[Web page edit records]
......

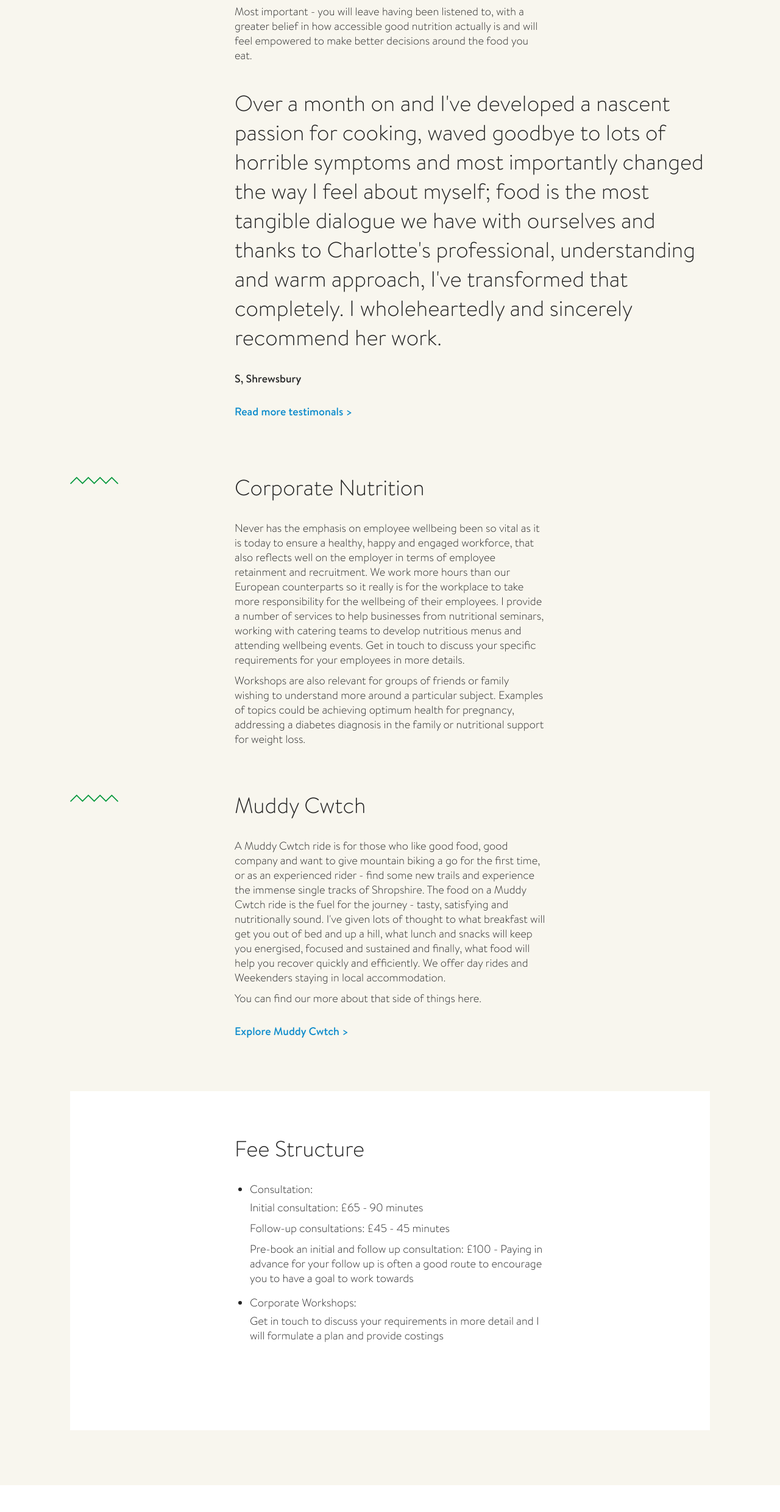
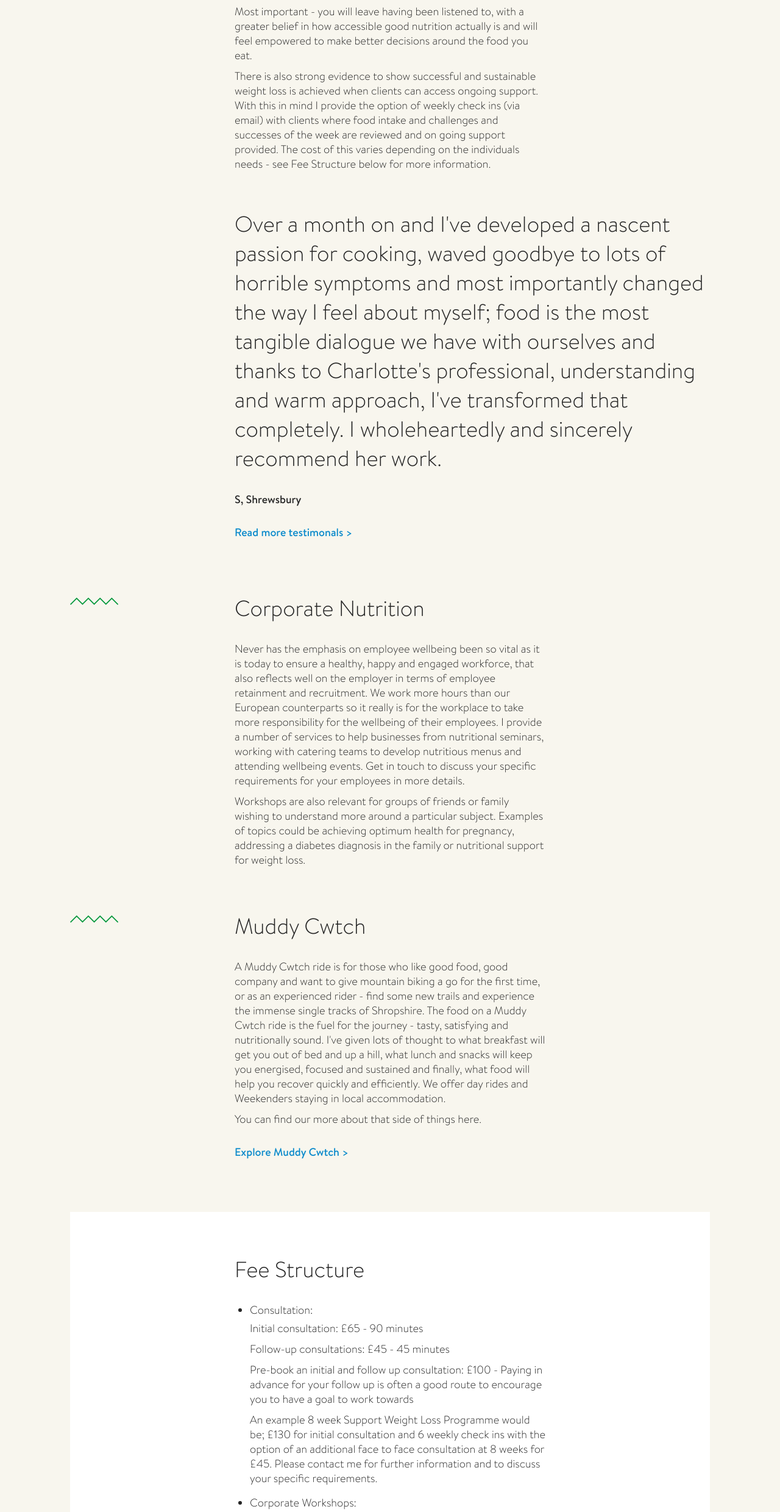
Before and after one commit to craighjones/Something-on-a-plate, a website: page services.html in a window 1280 px wide. Shown: the part 1040-3519 px from the top of the page at 61% size. Drawn offline with Linux system fonts and the light colour scheme; files whose address does not match are found by name.

Commit message:
Updates March 2018
Updates March 2018

```diff
--- a/services.html
+++ b/services.html
@@ -102,7 +102,8 @@
                 <article>
                   <p>No need for a stopwatch; your consultation will last longer than 5 minutes and we will discuss all your symptoms. I provide consultations from central Shrewsbury and work flexibly to meet clients in the evenings and at weekends in surrounding Shropshire.</p>
                   <p>Before you come to your consultation you will complete a confidential questionnaire and 3-day food diary. During the initial 1.5hr session, a thorough case history is taken to build up a detailed picture of your health. I will provide you with an individualised programme that addresses any dietary imbalances and nutrient deficiencies amongst many other things that may be contributing to your symptoms - a plan that will fit practically into your lifestyle. It is then recommended that you come for a follow up appointment (45 minutes) in around 6-8 weeks time to assess your progress and make any adjustments, from one to three follow ups are normally required depending on the individual case. <p>Most important - you will leave having been listened to, with a greater belief in how accessible good nutrition actually is and will feel empowered to make better decisions around the food you eat.</p>
-                </article>
+                  <p>There is also strong evidence to show successful and sustainable weight loss is achieved when clients can access ongoing support. With this in mind I provide the option of weekly check ins (via email) with clients where food intake and challenges and successes of the week are reviewed and on going support provided. The cost of this varies depending on the individuals needs - see Fee Structure below for more information.</p>
+                <article>
               </div>
             </div>
 
@@ -156,6 +157,7 @@
                     <p>Initial consultation: £65  - 90 minutes
                     <p>Follow-up consultations: £45 - 45 minutes</p>
                     <p>Pre-book an initial and follow up consultation: £100 - Paying in advance for your follow up is often a good route to encourage you to have a goal to work towards</p>
+                    <p>An example 8 week Support Weight Loss Programme would be; £130 for initial consultation and 6 weekly check ins with the option of an additional face to face consultation at 8 weeks for £45. Please contact me for further information and to discuss your specific requirements.</p>
                     <li>Corporate Workshops:</li>
                     <p>Get in touch to discuss your requirements in more detail and I will formulate a plan and provide costings</p>
                   </ul>
```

......

▸ **Instructions for the task**: Return all lines in the entries above that carry the word "requirements".

▸ **Answer**:
+                    <p>An example 8 week Support Weight Loss Programme would be; £130 for initial consultation and 6 weekly check ins with the option of an additional face to face consultation at 8 weeks for £45. Please contact me for further information and to discuss your specific requirements.</p>
                     <p>Get in touch to discuss your requirements in more detail and I will formulate a plan and provide costings</p>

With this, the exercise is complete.